How to Handle Medication Lapses in the Workplace
Medication lapses at work can be detrimental to people with mental health issues. I have experienced a myriad of problems that came from a lapse in medication. These problems have included withdrawal symptoms, a resurgence of symptoms, the increased risk of relapse, and the risk of self-medication. There are many reasons why a person may have a lapse in medication in the workplace, but one that has really affected my mental health is insurance refusing to cover my medication.
Lapse of Medication at Work Can Be Caused by Barriers to Insurance
I have learned that even with insurance, there are still barriers to healthcare. It's important that your workplace provide good insurance. There have been instances in my past where I ran into problems with insurance covering a certain mental health medication, and because I didn't have the money to pay for it out of pocket, I lapsed on my medication for long periods of time.
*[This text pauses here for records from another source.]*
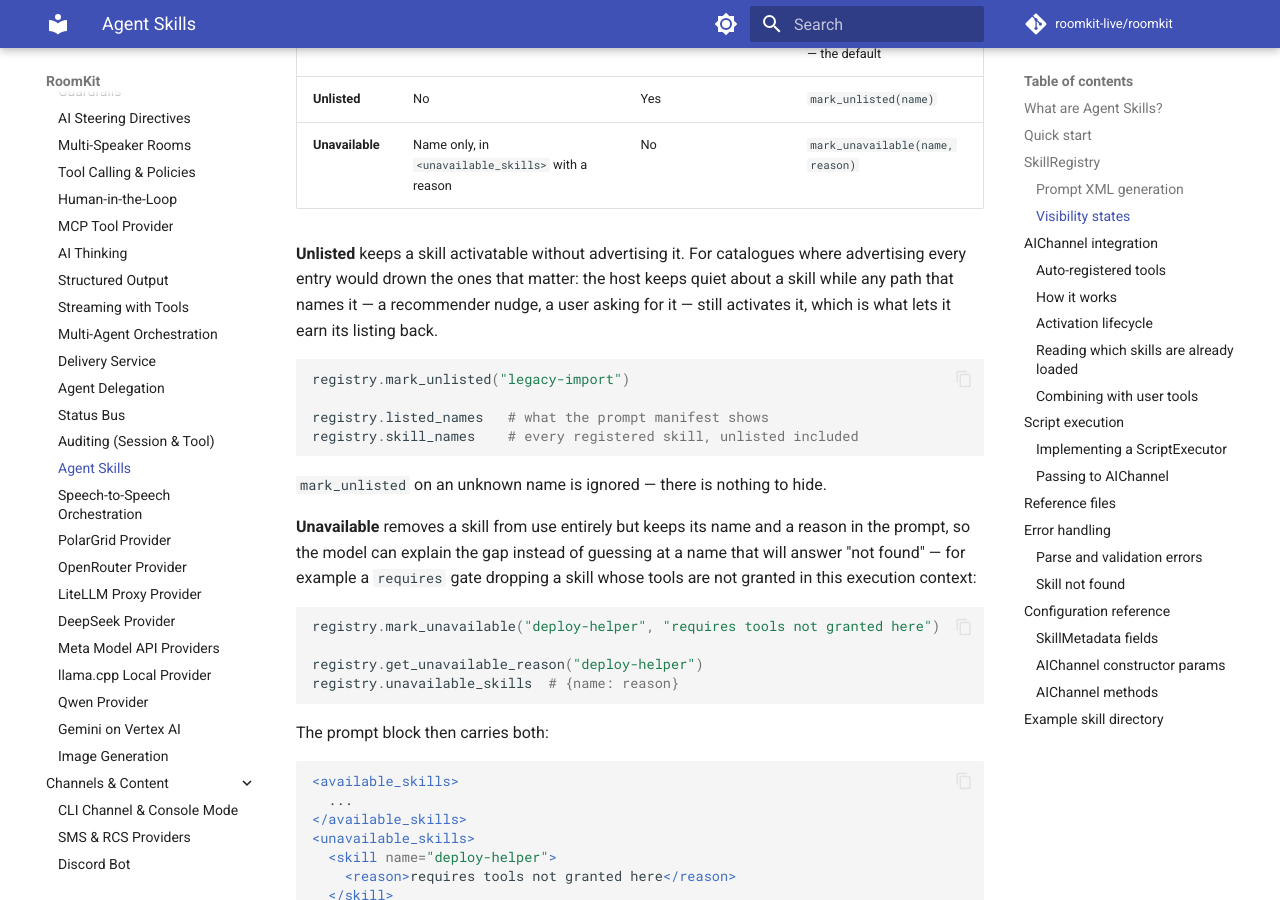
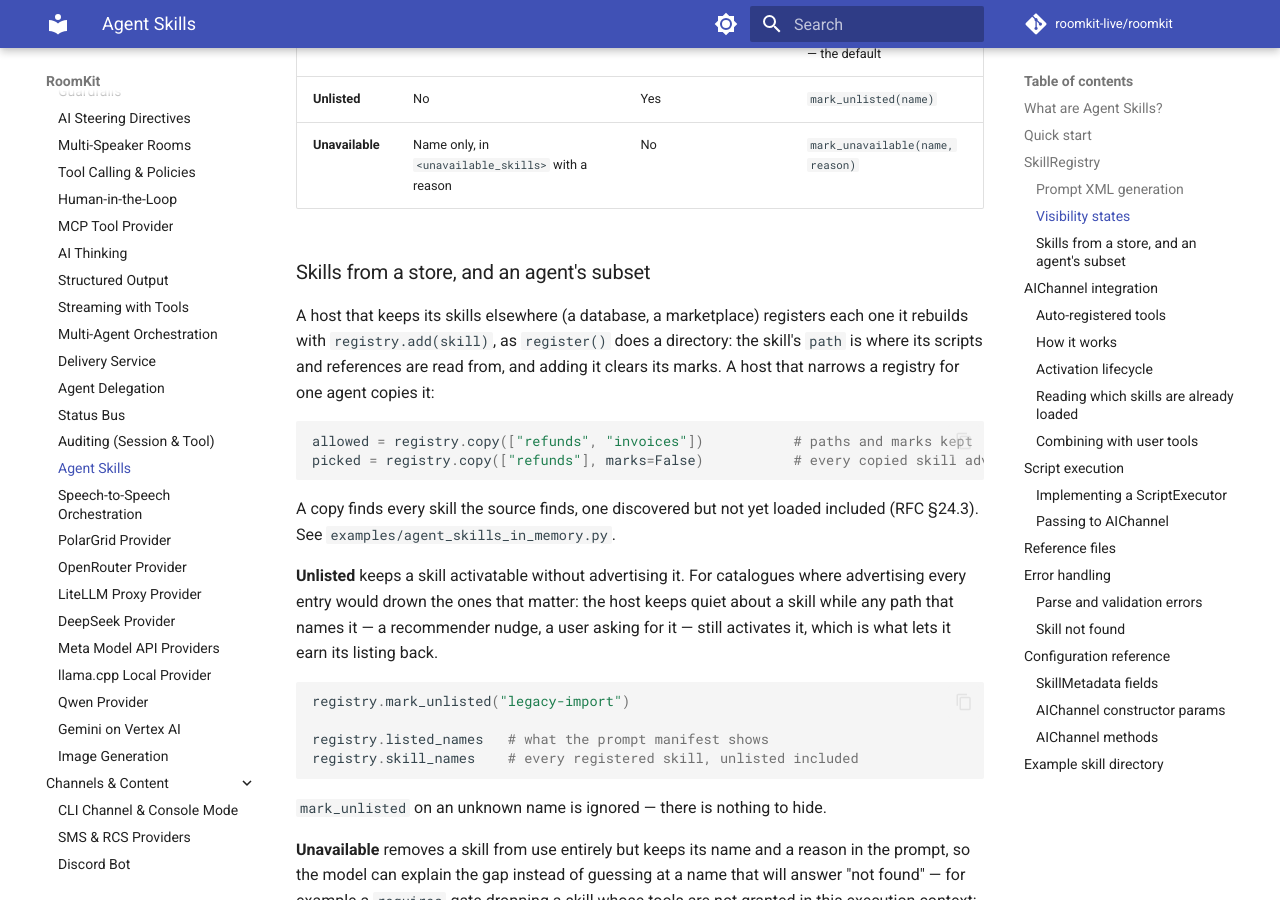
Before and after one commit to roomkit-live/roomkit-docs, an MkDocs documentation site: the page built from docs/guides/agent-skills.md, in a window 1280 px wide and 900 px high, scrolled down 3017 px. Built offline with MkDocs 1.6.1 and Material for MkDocs 9.7.7, drawn with Linux system fonts in a browser that asks for light colours; comment, search, counter and statistics services are not loaded; some of the changed text lies outside the part shown.

Commit message:
docs(memory): the turn's measured footprint a budget-aware memory reserves, skills from a store and an agent's subset, and run_skill_script as a Tool (RMK-406)

````diff
--- a/docs/guides/agent-skills.md
+++ b/docs/guides/agent-skills.md
@@ -137,6 +137,21 @@ and who can activate it:
 | **Available** | Yes, in `<available_skills>` | Yes | `discover()` / `register()` — the default |
 | **Unlisted** | No | Yes | `mark_unlisted(name)` |
 | **Unavailable** | Name only, in `<unavailable_skills>` with a reason | No | `mark_unavailable(name, reason)` |
+
+### Skills from a store, and an agent's subset
+
+A host that keeps its skills elsewhere (a database, a marketplace) registers each
+one it rebuilds with `registry.add(skill)`, as `register()` does a directory: the
+skill's `path` is where its scripts and references are read from, and adding it
+clears its marks. A host that narrows a registry for one agent copies it:
+
+```python
+allowed = registry.copy(["refunds", "invoices"])           # paths and marks kept
+picked = registry.copy(["refunds"], marks=False)           # every copied skill advertised
+```
+
+A copy finds every skill the source finds, one discovered but not yet loaded
+included (RFC §24.3). See `examples/agent_skills_in_memory.py`.
 
 **Unlisted** keeps a skill activatable without advertising it. For catalogues
 where advertising every entry would drown the ones that matter: the host keeps
@@ -414,6 +429,11 @@ ai = AIChannel(
 
 When `script_executor` is set, the `run_skill_script` tool is added and the AI can execute scripts from skill directories.
 
+A realtime voice channel whose skills belong to another agent (a reasoning
+backend's) runs their scripts behind its own gate with
+`RunSkillScriptTool(skills, executor)` in its `tools=`: the same schema and the
+same handler, so a script outside its skill is refused there too.
+
 ---
 
 ## Reference files
````
Also changed, not shown: docs/features.md (+2 -0 lines), docs/guides/advanced-memory.md (+6 -1 lines).
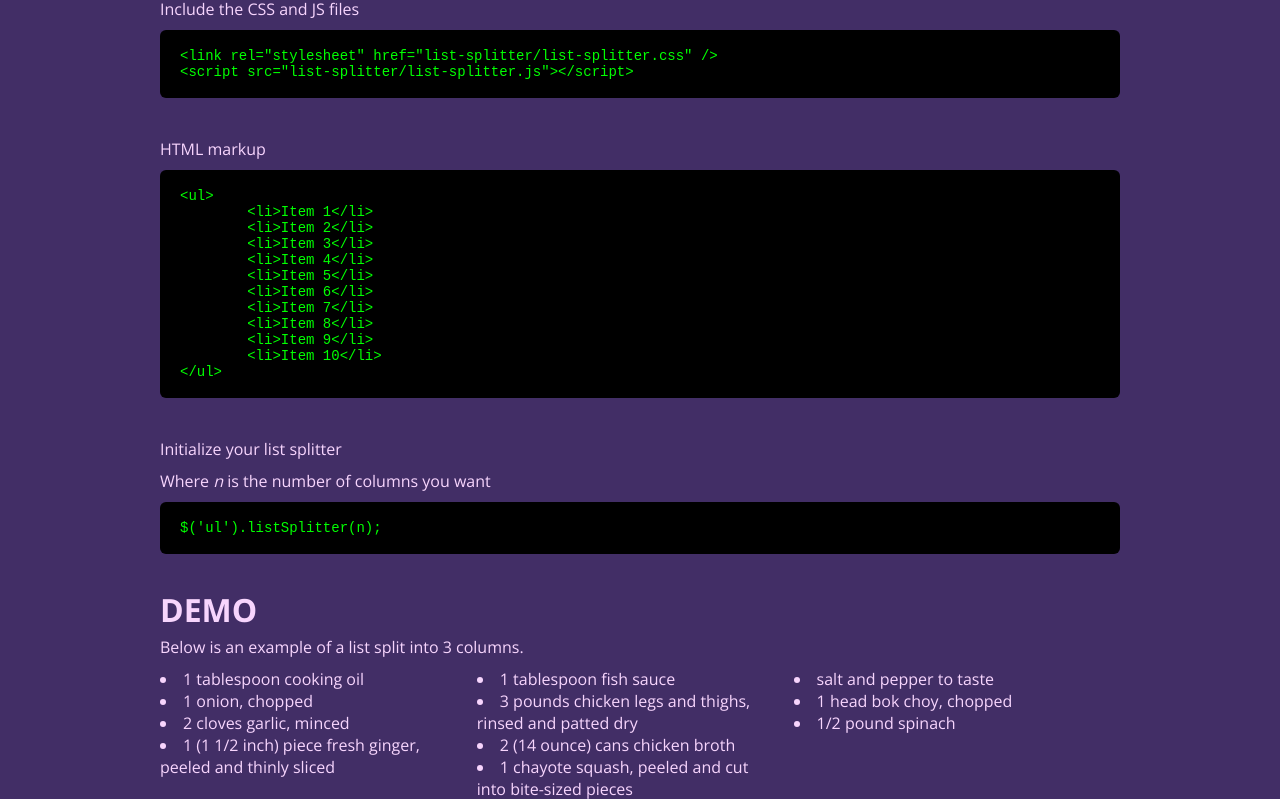
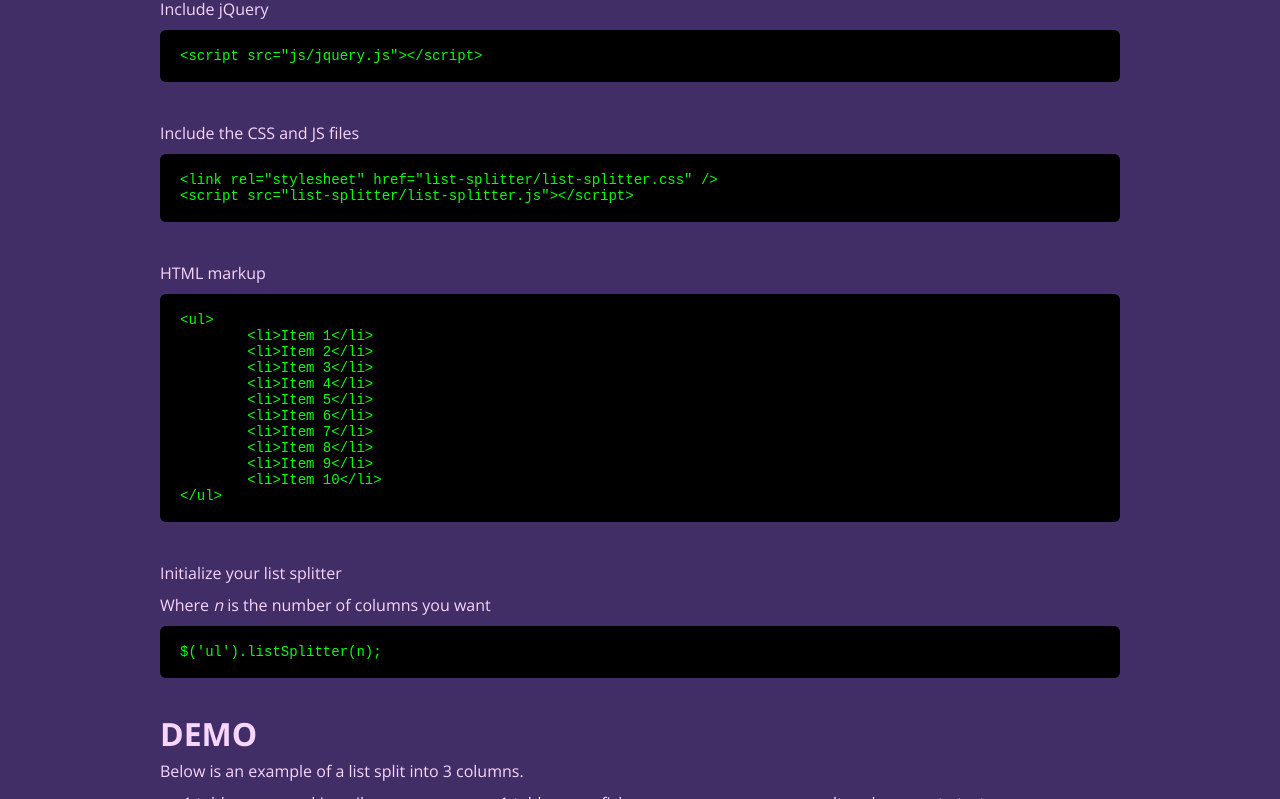
Before and after one commit to doylesee/list-splitter, a plain HTML site: page index.html in a window 1280 px wide. Shown: the part 189-988 px from the top of the page. Drawn offline with nearby package versions, Linux system fonts and the light colour scheme.

Commit message:
Add include jQuery JS

```diff
--- a/index.html
+++ b/index.html
@@ -37,6 +37,10 @@
 		<div id="usage" class="anchor-link"></div>
 		<div class="usage">
 			<h2>Usage</h2>
+			<p>Include jQuery</p>
+			<pre><code>
+&lt;script src=&quot;js/jquery.js&quot;&gt;&lt;/script&gt;
+			</pre></code>
 			<p>Include the CSS and JS files</p>
 			<pre><code>
 &lt;link rel=&quot;stylesheet&quot; href=&quot;list-splitter/list-splitter.css&quot; /&gt;
```
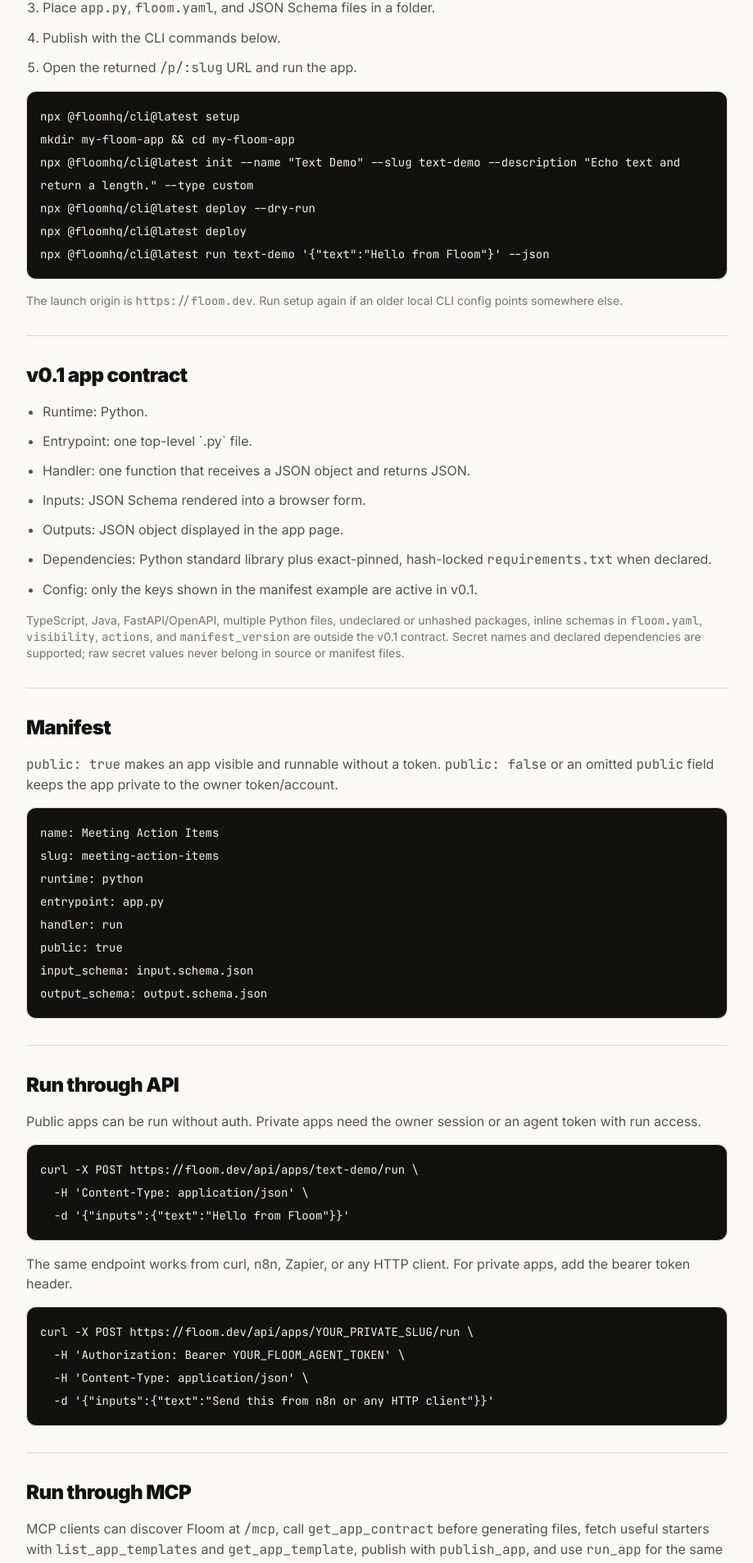
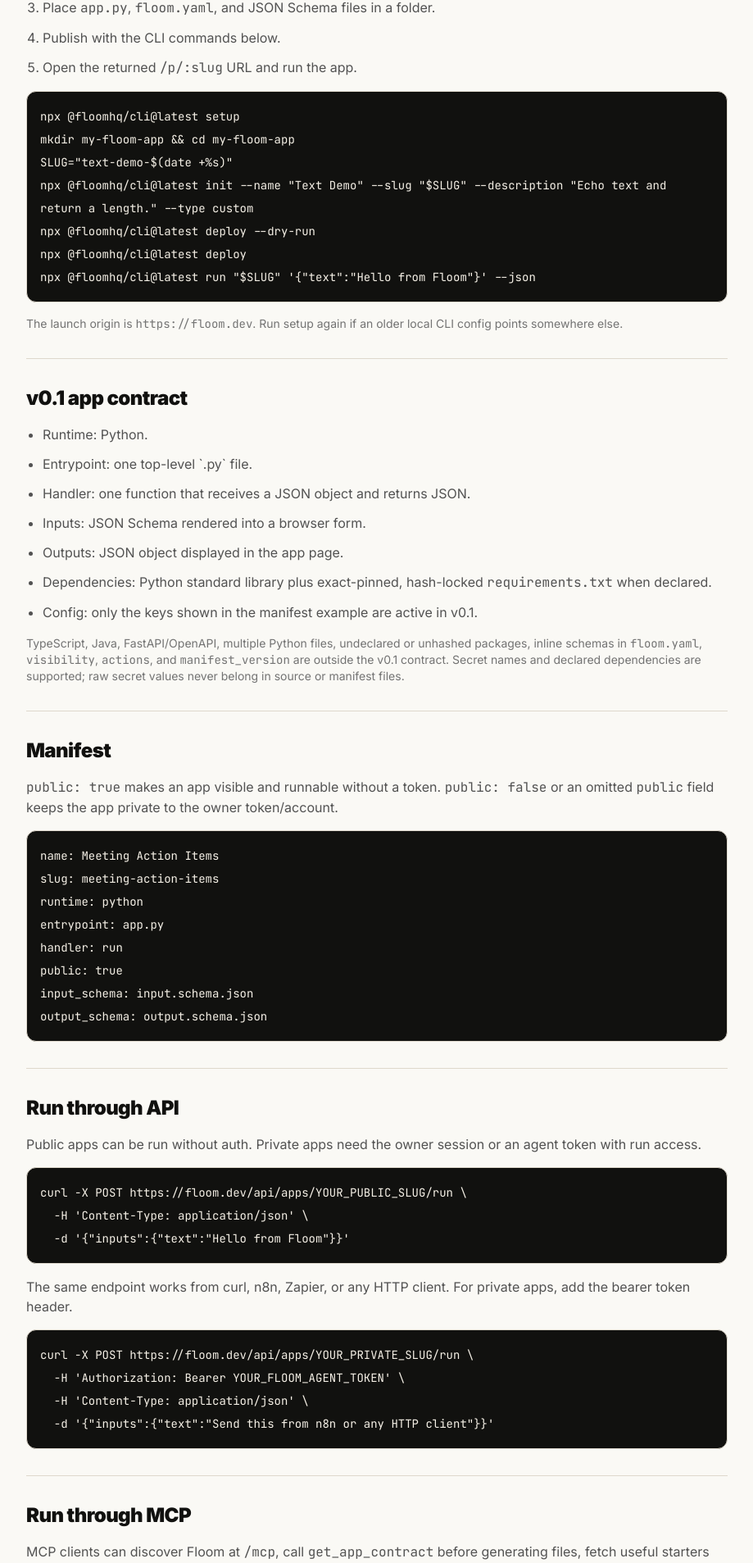
Before and after one commit to Pallavikumarimdb/floom, a Next.js app: page /docs in a window 1280 px wide. Shown: the part 518-2425 px from the top of the page at 82% size, without its empty margins (180-1099 px from the left). Built offline with nearby package versions, Linux system fonts and the light colour scheme; no server answers.

Commit message:
Polish launch docs and CTA contrast

```diff
--- a/src/app/docs/page.tsx
+++ b/src/app/docs/page.tsx
@@ -28,12 +28,13 @@ output_schema: output.schema.json`;
 
 const launchCommand = `npx @floomhq/cli@latest setup
 mkdir my-floom-app && cd my-floom-app
-npx @floomhq/cli@latest init --name "Text Demo" --slug text-demo --description "Echo text and return a length." --type custom
+SLUG="text-demo-$(date +%s)"
+npx @floomhq/cli@latest init --name "Text Demo" --slug "$SLUG" --description "Echo text and return a length." --type custom
 npx @floomhq/cli@latest deploy --dry-run
 npx @floomhq/cli@latest deploy
-npx @floomhq/cli@latest run text-demo '{"text":"Hello from Floom"}' --json`;
+npx @floomhq/cli@latest run "$SLUG" '{"text":"Hello from Floom"}' --json`;
 
-const apiExample = `curl -X POST https://floom.dev/api/apps/text-demo/run \\
+const apiExample = `curl -X POST https://floom.dev/api/apps/YOUR_PUBLIC_SLUG/run \\
   -H 'Content-Type: application/json' \\
   -d '{"inputs":{"text":"Hello from Floom"}}'`;
 
@@ -54,7 +55,7 @@ arguments: { "key": "invoice_calculator" }
 
 POST https://floom.dev/mcp
 tool: run_app
-arguments: { "slug": "text-demo", "inputs": { "text": "Hello from Floom" } }`;
+arguments: { "slug": "YOUR_PUBLIC_SLUG", "inputs": { "text": "Hello from Floom" } }`;
 
 const mcpJsonRpcExample = `curl -sS https://floom.dev/mcp \\
   -H 'Content-Type: application/json' \\
--- a/src/app/page.tsx
+++ b/src/app/page.tsx
@@ -490,7 +490,7 @@ const STEPS = [
     kicker: 'PUBLISH',
     title: 'One CLI command.',
     body: 'Floom hosts the UI, the REST endpoint, and an MCP tool agents can call.',
-    mono: 'floom publish ./my-app',
+    mono: 'floom deploy',
   },
   {
     num: '03',
```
Recently, my insurance rejected covering a medication. Thankfully, my doctor suggested a low-cost alternative that worked for me. The truth is that co-pays can still be too expensive for some people, with or without insurance. There is a vicious cycle that I have been wrapped up in, which is living at a low socioeconomic status, not being able to afford medication, going without medication, not being able to hold a job, and because of this cycle, continuing to live in poverty.
Symptoms of a Lapse in Medication in the Workplace
When you experience a lapse in medication, you can go through moderate to severe withdrawal symptoms. Regardless of whether this is the fault of insurance or not, the symptoms can be agonizing. I have experienced nausea, dizziness, loss of appetite, and sadness. This has caused me to take time off from work, an inability to focus while working, and a loss of work productivity.
Some people have a depression relapse or bipolar symptoms when they stop taking their medication for a few days, and some people look to substances to self-medicate these symptoms. This may make navigating the workplace even more difficult. Fortunately, my medication lapses have been very rare, and when they happen, they are for short periods of time. Insurance has been an unfortunate barrier for me, but I am learning how to manage short periods of withdrawal.
Solutions for Medication Withdrawal at Work
It has been critical for me to take sick time when I have a lapse in medication so that I can focus on feeling better. This is not always the most feasible solution for every person. It has been important for me to notify my doctor when this happens, so I can seek appropriate medical advice. It has also been critical to call the pharmacy at least one week before I am out of medication to prevent these lapses from happening.
Once it happens, it's important to continue to manage the withdrawal symptoms. First, I treat my mental health just like any other health problem, so I have no problem requesting a sick day. On top of this, I hydrate frequently, eat nourishing meals, and take breaks throughout the workday.
It's important to investigate the benefits of your insurance before accepting a new job. Some insurances offer lower co-pays and more insurance coverage for mental health medication. There are a lot of harms that come with medication lapses, and it will benefit you and your company to try and prevent these lapses.
Miller, A. (2023, July 27). How to Handle Medication Lapses in the Workplace, HealthyPlace. Retrieved on 2024, February 26 from https://www.healthyplace.com/blogs/workandbipolarordepression/2023/7/how-to-handle-medication-lapses-in-the-workplace